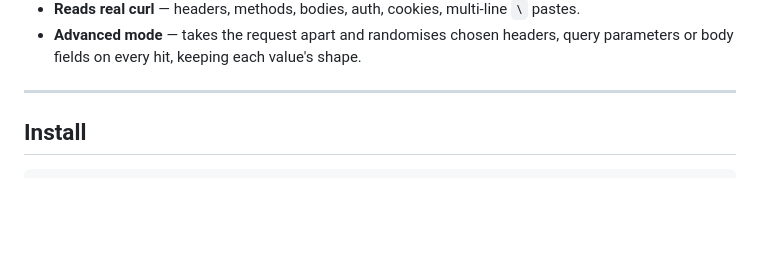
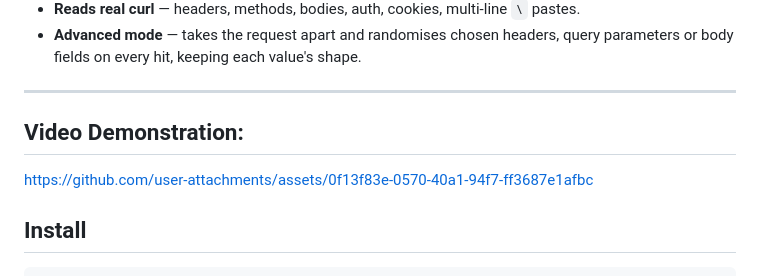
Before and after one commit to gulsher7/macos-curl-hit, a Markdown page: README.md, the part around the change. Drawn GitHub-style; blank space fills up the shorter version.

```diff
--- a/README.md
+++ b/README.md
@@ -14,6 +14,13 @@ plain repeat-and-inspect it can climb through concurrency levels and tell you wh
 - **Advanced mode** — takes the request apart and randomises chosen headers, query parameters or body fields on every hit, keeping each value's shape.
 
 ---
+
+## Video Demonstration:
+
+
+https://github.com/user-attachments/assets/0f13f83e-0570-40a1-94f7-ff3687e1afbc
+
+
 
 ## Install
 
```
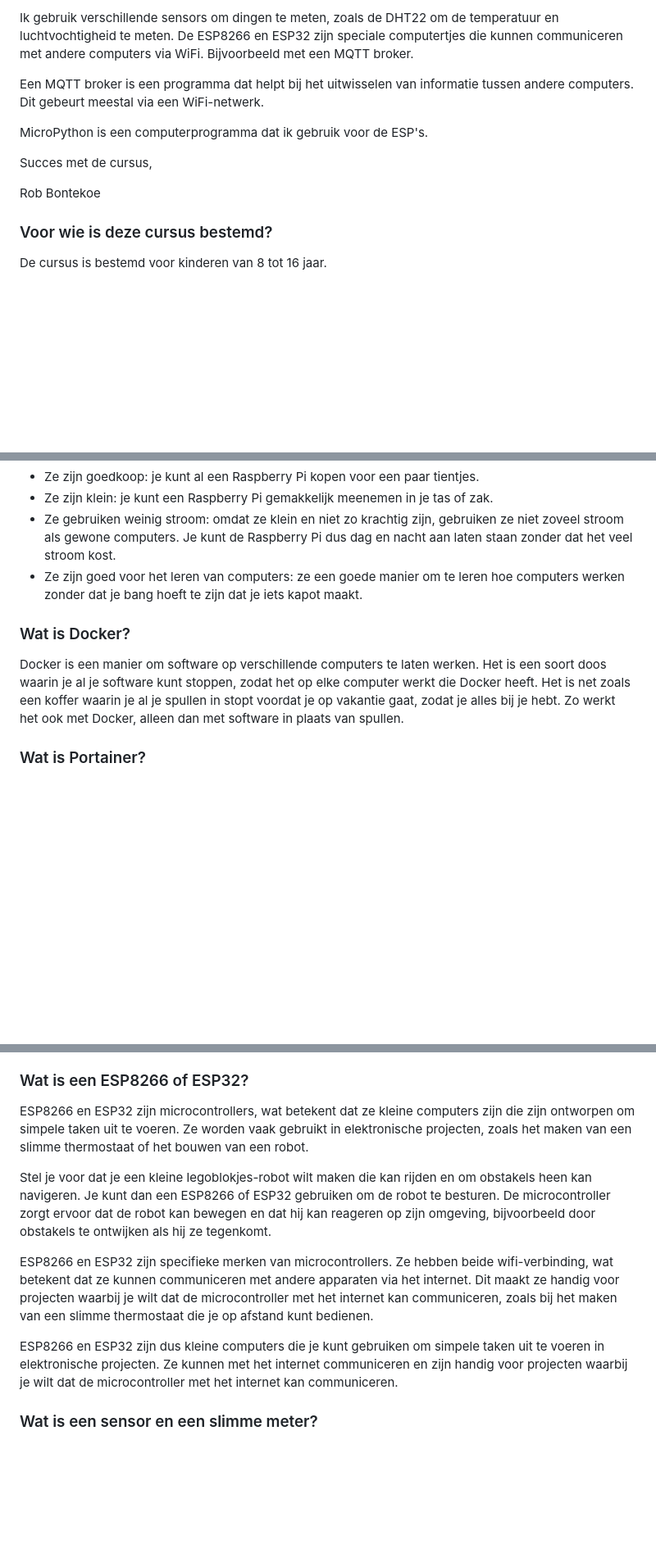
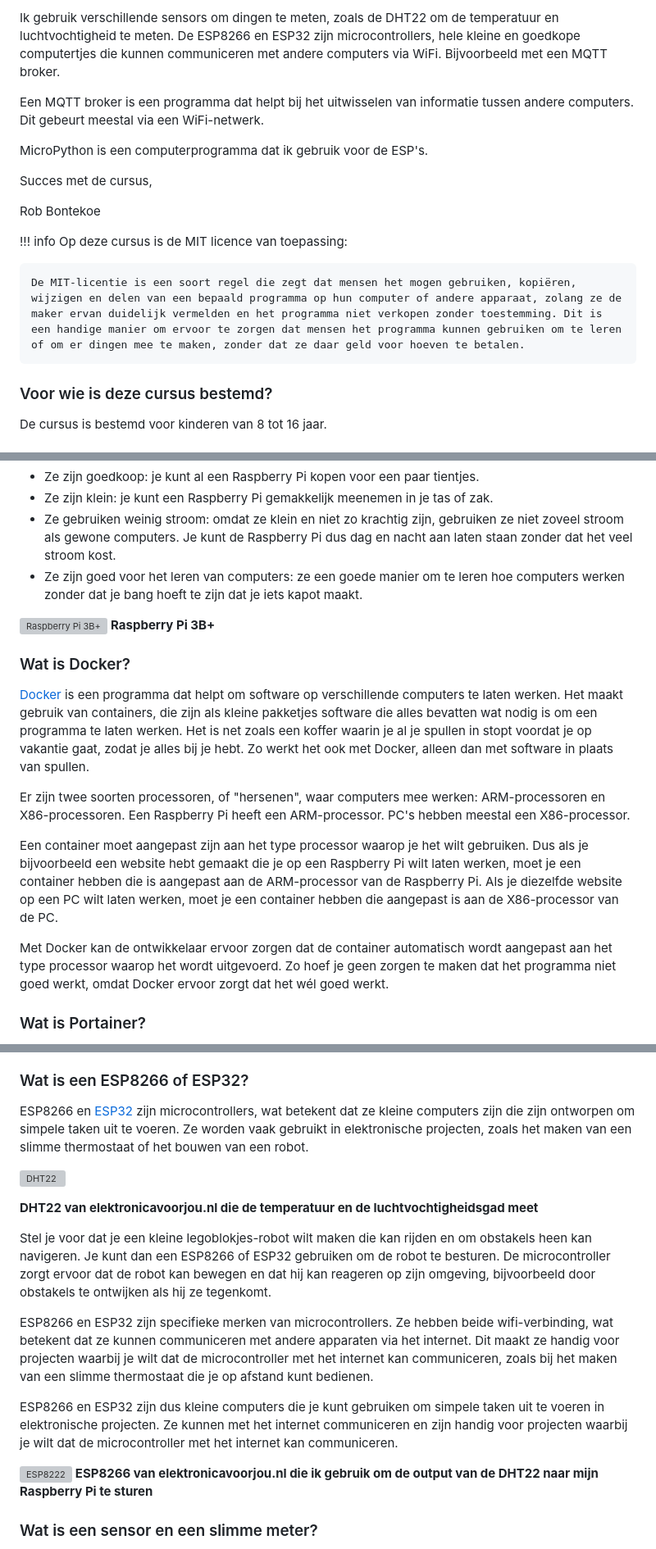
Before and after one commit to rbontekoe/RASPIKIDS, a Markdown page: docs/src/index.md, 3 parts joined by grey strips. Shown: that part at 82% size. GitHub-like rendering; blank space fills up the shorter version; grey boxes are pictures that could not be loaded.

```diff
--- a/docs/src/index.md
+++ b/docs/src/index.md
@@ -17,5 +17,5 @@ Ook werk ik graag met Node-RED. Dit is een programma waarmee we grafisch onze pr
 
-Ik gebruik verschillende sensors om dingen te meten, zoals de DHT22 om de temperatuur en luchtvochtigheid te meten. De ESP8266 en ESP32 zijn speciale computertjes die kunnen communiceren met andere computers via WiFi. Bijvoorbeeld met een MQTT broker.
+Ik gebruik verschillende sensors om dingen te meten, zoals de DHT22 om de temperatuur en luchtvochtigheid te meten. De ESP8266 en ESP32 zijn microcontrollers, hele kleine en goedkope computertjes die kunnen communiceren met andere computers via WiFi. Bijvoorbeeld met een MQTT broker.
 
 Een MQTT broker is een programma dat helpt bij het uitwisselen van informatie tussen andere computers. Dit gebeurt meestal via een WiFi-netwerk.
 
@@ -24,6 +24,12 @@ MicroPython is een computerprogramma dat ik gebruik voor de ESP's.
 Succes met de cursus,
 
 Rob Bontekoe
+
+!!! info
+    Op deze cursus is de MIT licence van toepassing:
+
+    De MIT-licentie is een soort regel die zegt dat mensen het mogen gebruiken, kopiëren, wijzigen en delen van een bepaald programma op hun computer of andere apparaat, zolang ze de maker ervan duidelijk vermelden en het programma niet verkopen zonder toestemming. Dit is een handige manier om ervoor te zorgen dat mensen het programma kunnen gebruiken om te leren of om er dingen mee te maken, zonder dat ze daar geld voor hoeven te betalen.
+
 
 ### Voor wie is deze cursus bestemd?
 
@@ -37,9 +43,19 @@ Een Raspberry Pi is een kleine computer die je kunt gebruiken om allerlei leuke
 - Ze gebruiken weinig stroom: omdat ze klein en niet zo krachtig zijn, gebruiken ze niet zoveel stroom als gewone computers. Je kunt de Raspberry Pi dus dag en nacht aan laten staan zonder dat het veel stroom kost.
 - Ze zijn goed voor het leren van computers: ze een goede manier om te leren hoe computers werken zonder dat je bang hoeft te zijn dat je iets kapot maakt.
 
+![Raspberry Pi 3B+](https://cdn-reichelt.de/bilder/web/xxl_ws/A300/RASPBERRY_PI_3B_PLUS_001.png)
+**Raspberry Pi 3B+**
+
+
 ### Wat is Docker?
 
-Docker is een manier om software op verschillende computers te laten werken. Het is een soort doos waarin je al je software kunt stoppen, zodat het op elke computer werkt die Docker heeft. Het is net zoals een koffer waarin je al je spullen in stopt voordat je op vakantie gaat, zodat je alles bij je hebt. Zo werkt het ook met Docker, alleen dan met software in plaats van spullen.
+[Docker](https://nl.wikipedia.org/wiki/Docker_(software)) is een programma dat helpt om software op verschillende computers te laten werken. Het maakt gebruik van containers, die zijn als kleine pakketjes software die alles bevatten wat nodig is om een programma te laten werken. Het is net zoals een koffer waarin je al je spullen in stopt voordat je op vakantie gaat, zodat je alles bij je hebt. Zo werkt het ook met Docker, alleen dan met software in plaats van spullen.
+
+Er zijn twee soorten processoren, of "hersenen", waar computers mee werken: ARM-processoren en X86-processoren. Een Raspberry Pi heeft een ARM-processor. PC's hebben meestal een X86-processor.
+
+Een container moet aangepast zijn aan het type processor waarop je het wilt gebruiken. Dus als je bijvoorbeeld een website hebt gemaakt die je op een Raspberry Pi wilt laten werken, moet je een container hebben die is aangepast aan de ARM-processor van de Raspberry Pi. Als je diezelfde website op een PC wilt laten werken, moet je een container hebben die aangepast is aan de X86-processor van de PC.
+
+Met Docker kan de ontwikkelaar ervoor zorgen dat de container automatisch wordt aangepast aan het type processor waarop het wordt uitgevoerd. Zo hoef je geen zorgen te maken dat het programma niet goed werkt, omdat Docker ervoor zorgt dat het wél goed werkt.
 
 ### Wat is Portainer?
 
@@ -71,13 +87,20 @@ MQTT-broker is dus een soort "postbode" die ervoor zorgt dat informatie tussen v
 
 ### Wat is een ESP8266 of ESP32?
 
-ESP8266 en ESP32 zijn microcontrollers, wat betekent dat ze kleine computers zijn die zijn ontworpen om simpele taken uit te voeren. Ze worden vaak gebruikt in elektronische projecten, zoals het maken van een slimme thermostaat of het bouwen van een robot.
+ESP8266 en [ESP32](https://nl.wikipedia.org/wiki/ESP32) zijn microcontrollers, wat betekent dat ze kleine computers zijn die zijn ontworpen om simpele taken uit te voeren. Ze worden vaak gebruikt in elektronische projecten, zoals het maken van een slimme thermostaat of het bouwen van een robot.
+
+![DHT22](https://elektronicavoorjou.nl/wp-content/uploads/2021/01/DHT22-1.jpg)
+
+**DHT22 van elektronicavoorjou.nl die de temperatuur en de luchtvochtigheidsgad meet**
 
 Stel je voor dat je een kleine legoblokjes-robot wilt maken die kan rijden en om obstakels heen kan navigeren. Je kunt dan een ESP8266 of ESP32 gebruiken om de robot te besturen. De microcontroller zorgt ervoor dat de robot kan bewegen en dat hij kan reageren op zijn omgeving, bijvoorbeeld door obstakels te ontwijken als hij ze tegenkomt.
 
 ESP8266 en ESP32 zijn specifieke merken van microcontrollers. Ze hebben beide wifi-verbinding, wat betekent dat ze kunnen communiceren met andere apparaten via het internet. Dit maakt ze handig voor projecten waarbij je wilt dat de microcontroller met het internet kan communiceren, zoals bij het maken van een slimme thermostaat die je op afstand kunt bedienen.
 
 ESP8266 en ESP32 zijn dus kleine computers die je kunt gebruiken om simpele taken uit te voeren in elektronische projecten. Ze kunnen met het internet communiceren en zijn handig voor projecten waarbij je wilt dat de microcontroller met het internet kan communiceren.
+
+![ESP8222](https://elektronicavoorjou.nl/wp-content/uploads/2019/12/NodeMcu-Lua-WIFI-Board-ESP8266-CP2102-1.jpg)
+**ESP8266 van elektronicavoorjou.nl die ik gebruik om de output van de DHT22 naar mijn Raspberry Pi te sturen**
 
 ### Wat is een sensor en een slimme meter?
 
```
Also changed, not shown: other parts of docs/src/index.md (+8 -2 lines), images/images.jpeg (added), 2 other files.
________________________
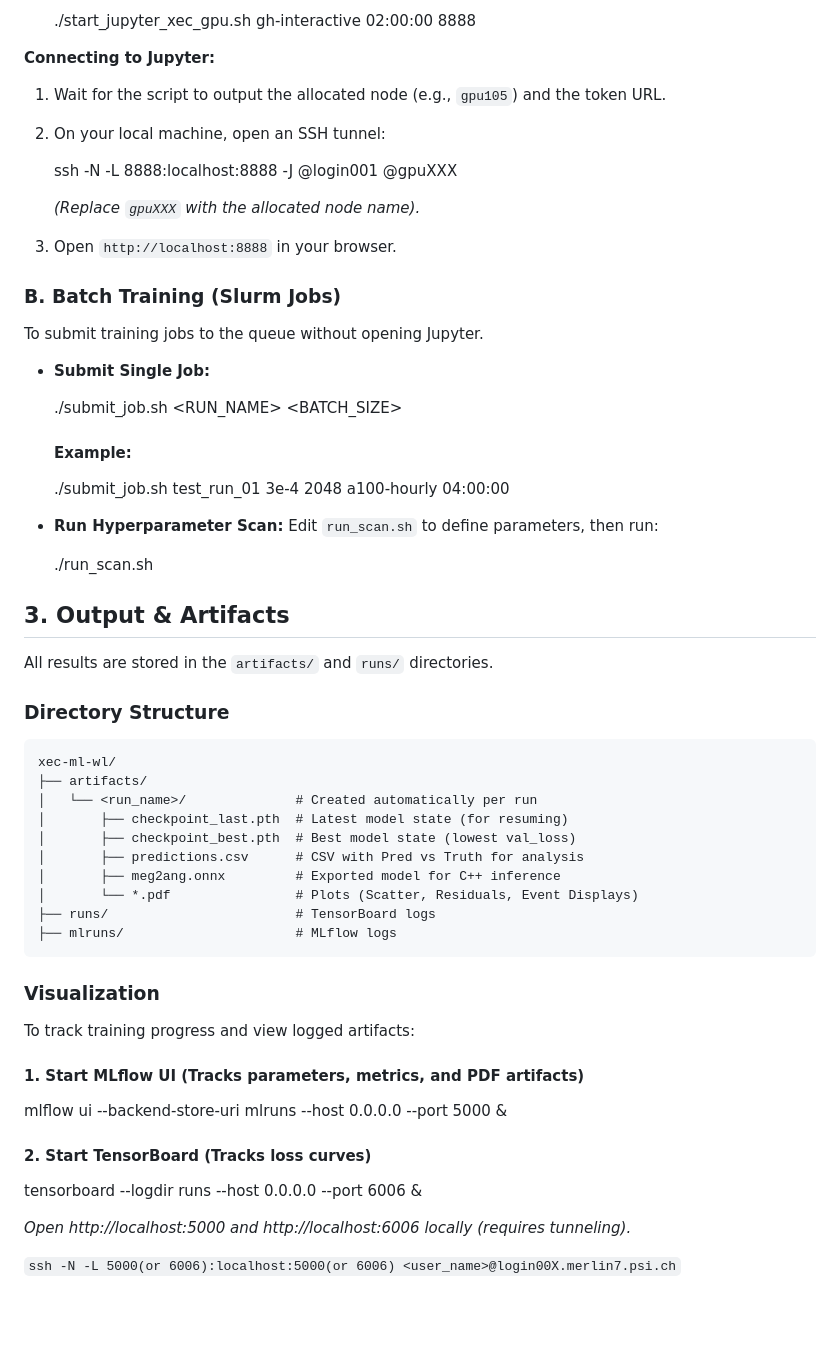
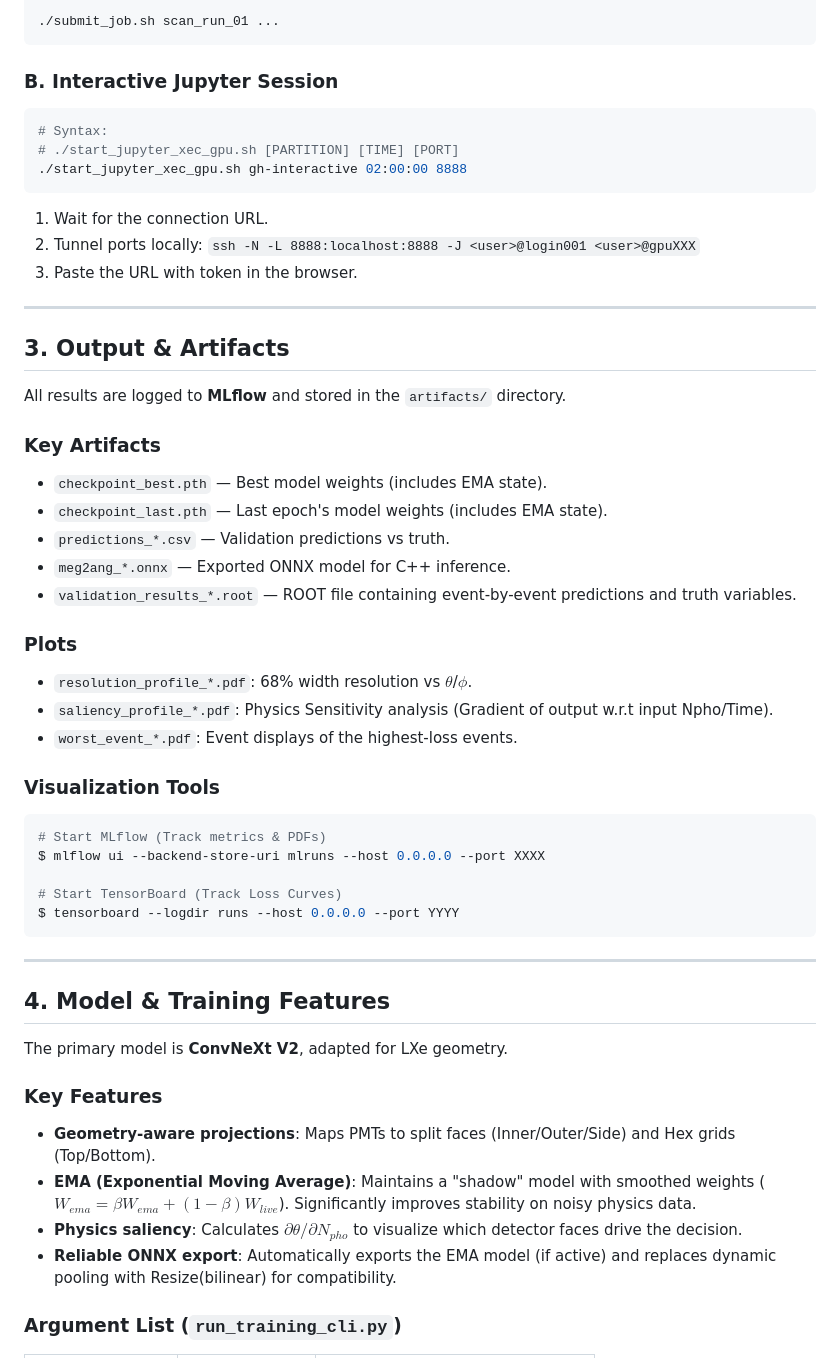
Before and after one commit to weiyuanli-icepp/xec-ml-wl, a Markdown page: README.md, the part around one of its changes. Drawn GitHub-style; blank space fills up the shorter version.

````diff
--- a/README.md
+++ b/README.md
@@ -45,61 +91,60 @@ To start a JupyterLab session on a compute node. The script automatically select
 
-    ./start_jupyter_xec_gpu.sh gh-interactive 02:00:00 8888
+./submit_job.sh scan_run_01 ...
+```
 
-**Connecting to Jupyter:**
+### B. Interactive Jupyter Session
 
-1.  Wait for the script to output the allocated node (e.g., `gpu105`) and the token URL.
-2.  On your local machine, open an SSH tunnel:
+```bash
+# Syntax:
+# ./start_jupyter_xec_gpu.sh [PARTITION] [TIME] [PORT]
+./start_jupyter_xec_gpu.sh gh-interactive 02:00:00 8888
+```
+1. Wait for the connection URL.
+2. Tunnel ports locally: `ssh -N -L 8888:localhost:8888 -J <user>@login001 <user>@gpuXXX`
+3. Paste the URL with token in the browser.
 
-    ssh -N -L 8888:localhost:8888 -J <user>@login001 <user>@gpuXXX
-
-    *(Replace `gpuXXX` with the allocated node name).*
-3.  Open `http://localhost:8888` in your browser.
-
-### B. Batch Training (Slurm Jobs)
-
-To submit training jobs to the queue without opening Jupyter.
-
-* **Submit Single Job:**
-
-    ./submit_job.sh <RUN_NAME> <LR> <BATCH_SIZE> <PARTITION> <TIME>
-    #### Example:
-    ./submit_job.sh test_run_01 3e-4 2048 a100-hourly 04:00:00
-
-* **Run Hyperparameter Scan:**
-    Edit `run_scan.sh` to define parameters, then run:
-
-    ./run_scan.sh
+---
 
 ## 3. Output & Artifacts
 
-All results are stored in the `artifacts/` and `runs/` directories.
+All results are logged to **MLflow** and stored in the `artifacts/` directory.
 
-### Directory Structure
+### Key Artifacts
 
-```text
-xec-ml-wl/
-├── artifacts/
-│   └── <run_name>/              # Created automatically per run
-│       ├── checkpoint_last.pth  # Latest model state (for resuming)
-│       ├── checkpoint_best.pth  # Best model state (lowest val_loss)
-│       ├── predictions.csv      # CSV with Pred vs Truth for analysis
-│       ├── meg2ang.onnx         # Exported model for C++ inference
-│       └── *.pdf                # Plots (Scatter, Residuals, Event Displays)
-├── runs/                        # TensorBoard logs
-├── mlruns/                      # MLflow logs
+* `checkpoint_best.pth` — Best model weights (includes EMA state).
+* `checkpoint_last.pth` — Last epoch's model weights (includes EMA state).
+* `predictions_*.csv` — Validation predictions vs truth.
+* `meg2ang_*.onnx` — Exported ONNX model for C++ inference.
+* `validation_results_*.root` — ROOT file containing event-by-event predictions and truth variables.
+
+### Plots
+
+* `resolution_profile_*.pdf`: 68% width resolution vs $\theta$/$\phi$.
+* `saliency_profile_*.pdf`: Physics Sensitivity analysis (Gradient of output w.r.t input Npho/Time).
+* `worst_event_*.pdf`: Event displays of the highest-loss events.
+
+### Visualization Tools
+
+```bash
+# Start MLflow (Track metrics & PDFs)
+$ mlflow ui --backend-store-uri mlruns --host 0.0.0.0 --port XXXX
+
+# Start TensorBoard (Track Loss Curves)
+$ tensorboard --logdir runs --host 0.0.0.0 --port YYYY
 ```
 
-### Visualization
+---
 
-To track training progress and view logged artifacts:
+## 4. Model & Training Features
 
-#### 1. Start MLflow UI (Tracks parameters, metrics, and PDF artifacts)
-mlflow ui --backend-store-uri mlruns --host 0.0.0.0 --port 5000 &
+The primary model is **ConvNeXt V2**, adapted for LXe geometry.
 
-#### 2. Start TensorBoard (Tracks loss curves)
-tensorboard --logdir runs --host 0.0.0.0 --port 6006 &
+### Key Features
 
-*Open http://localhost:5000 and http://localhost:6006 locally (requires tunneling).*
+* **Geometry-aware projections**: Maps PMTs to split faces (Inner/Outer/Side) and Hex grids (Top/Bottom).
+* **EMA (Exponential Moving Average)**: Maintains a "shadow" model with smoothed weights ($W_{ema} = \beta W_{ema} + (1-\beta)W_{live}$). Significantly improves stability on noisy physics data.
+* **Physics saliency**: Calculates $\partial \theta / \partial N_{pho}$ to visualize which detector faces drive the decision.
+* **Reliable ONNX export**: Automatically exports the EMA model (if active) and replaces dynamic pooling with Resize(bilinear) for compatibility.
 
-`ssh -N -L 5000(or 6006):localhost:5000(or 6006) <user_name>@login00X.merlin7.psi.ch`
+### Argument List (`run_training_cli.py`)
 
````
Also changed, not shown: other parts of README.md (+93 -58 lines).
________________________
▸ What to do
Could you report every line of the material that contains the string "state"?

▸ Result
-│       ├── checkpoint_last.pth  # Latest model state (for resuming)
-│       ├── checkpoint_best.pth  # Best model state (lowest val_loss)
+* `checkpoint_best.pth` — Best model weights (includes EMA state).
+* `checkpoint_last.pth` — Last epoch's model weights (includes EMA state).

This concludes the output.